VHA says its stewardship efforts have cut antibiotic use 12%
More than 90% of Veterans Health Administration (VHA) hospitals have developed written antimicrobial stewardship policies, and the agency's Antimicrobial Stewardship Initiative has cut antibiotic use 12% overall so far, VHA officials noted yesterday in an analysis in Infection Control and Hospital Epidemiology.
The analysis of the 140-plus VHA medical facilities in the United States found that 92% had written stewardship policies by 2015. The investigators also noted that, while the proportional distribution of antibiotics did not change, inpatient antibiotic use decreased significantly (P < .0001) after the VHA stewardship initiative activities were implemented. They reported a 12% decrease in antibiotic use overall.
The analysis also noted significantly declining use overall of antimicrobials prescribed for resistant gram-negative organisms, including carbapenems, and declining hospital readmission and mortality rates. They also reported decreased rates of Clostridium difficile infection.
The VHA's stewardship efforts include continuing education, disease-specific guidelines, and development of example policies.
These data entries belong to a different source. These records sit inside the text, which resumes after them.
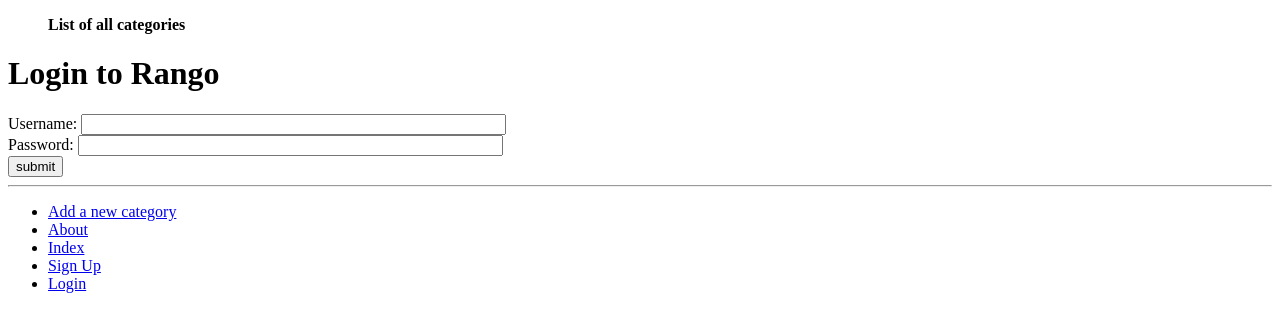
After one commit to philipphanemann/tango_with_django, a Django app: page /rango/login/ in a window 1280 px wide. The commit adds this page. Shown: the top 332 px of the page. Run offline with Django 3.2, Linux system fonts and the light colour scheme; data that the repository does not hold is empty.

Commit message:
9.7 login functionality

```diff
--- a/rango/urls.py
+++ b/rango/urls.py
@@ -11,5 +11,6 @@ urlpatterns = [
     url(r'^category/(?P<category_name_slug>[\w\-]+)/$',
         views.show_category, name='show_category'),
     url(r'^register/$', views.register, name='register'),
+    url(r'^login/$', views.user_login, name='login'),
 
 ]
--- a/rango/views.py
+++ b/rango/views.py
@@ -1,4 +1,7 @@
 from django.shortcuts import render
+from django.contrib.auth import authenticate, login
+from django.http import HttpResponseRedirect, HttpResponse
+from django.core.urlresolvers import reverse
 from rango.models import Category, Page
 from rango.forms import CategoryForm, PageForm, UserForm, UserProfileForm
 
@@ -135,3 +138,29 @@ def register(request):
                   {'user_form': user_form,
                    'profile_form': profile_form,
                    'registered': registered})
+
+
+def user_login(request):
+    """ obtain user information via POST request
+
+    a)  make use of request.POST.get('<variable>') to circumvent possible
+        KeyError via request.POST['<variable>'] access
+    b)  check for validity of username and password
+        if valid and active user --> send back to 'index'
+    """
+    if request.method == 'POST':
+        username = request.POST.get('username')
+        password = request.POST.get('password')
+        user = authenticate(username=username, password=password)
+
+        if user:
+            if user.is_active:
+                login(request, user)
+                return HttpResponseRedirect(reverse('index'))
+            else:
+                HttpResponse('Your Rango account is disabled.')
+        else:
+            print('Invalid login details: {0}, {1}'.format(username, password))
+            return HttpResponse('Invalid login details supplied')
+    else:
+        return render(request, 'rango/login.html', {})
--- a/templates/rango/base.html
+++ b/templates/rango/base.html
@@ -28,6 +28,7 @@
             <li><a href="{% url 'about' %}">About</a></li>
             <li><a href="{% url 'index' %}">Index</a></li>
             <li><a href="{% url 'register' %}">Sign Up</a></li>
+            <li><a href="{% url 'login' %}">Login</a></li>
         </ul>
     </div>
 </body>
--- /dev/null
+++ b/templates/rango/login.html
@@ -0,0 +1,16 @@
+{% extends 'rango/base.html' %}
+{% load staticfiles %}
+
+{% block title_block %}
+    Login
+{% endblock %}
+
+{% block body_block %}
+    <h1>Login to Rango</h1>
+    <form id="login_form" method="post" action="{% url 'login' %}">
+        {% csrf_token %}
+        Username: <input type="text" name="username" value="" size="50"><br>
+        Password: <input type="password" name="password" value="" size="50"><br>
+        <input type="submit" value="submit">
+    </form>
+{% endblock %}
```
Also changed, not shown: templates/rango/index.html (+7 -1 lines).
Jan 25 Infect Control Hosp Epidemiol study
European experts call for innovation on antimicrobial use in food animals
European health and food safety experts say in a new report that while efforts to reduce the use of antimicrobials in food-producing animals have had an impact, innovative solutions are needed to further protect animal and public health.
In a joint report issued this week, experts from the European Medicines Agency (EMA) and the European Food Safety Authority (EFSA) reviewed the measures that have already been taken by European Union (EU) nations and concluded that the wide range of control strategies implemented have produced favorable results, especially in northern European countries. These strategies use a multifaceted approach, take into account the local livestock production system, and have certain elements in common, such as national targets for reducing antimicrobial use.
But the authors note that while it's reasonable to assume that these efforts have had an impact on antimicrobial resistance in food-producing animals and food, assessing that impact has been difficult.
Beyond continuing efforts to encourage responsible antimicrobial use in food-producing animals, the authors conclude that more antimicrobial reduction strategies are necessary, including improved disease prevention measures to stop the spread of microorganisms within and between farms. In addition, they argue that antimicrobial alternatives, such as vaccines, probiotics, and bacteriophages, should be considered. And they suggest that alternative farming systems that require fewer antimicrobials without sacrificing animal health should be explored.
"It is clear that strategies that are already available can be implemented immediately and will have a positive impact on levels of antimicrobial resistance," EFSA Executive Director Bernhard Url, DVM, says in a press release. "At the same time, there is a need for innovative solutions—we need to find alternative ways to prevent and treat bacterial infections in animals."
Jan 24 EMA and EFSA joint scientific opinion
Jan 24 EMA and EFSA press release
Study shows high MDR Staph capitis levels in French NICUs
The multidrug-resistant Staphylococcus capitis clone, NRCS-A, that has been isolated from neonatal intensive care units (NICUs) in 17 countries is plaguing some NICUs in France, according to a research letter in Emerging Infectious Diseases today.
The French team conducted a lab-based retrospective epidemiologic probe of 47 of the country's 57 NICUs to estimate NRCS-A prevalence. The researchers found that only 4 NICUs were completely free of the bacterium. Of the 43 affected NICUs, NRCS-A strains accounted for up to 46% of cases of positive blood cultures from newborns, with a median of 13%.
The authors conclude that these data and other global data "unquestionably demonstrate the unusual worldwide endemicity of the multidrug-resistant NRCS-A clone in NICUs. In addition, the epidemiologic data from France highlight the propensity of NRCS-A to invade and settle in most NICUs on a national scale.
"Once endemic in a NICU, NRCS-A strains expose infected neonates to a risk of therapeutic failure because treatment of neonatal sepsis involving methicillin-resistant coagulase-negative staphylococci is usually based on vancomycin and aminoglycosides, to which NRCS-A isolates are not susceptible."
Jan 26 Emerg Infect Dis research letter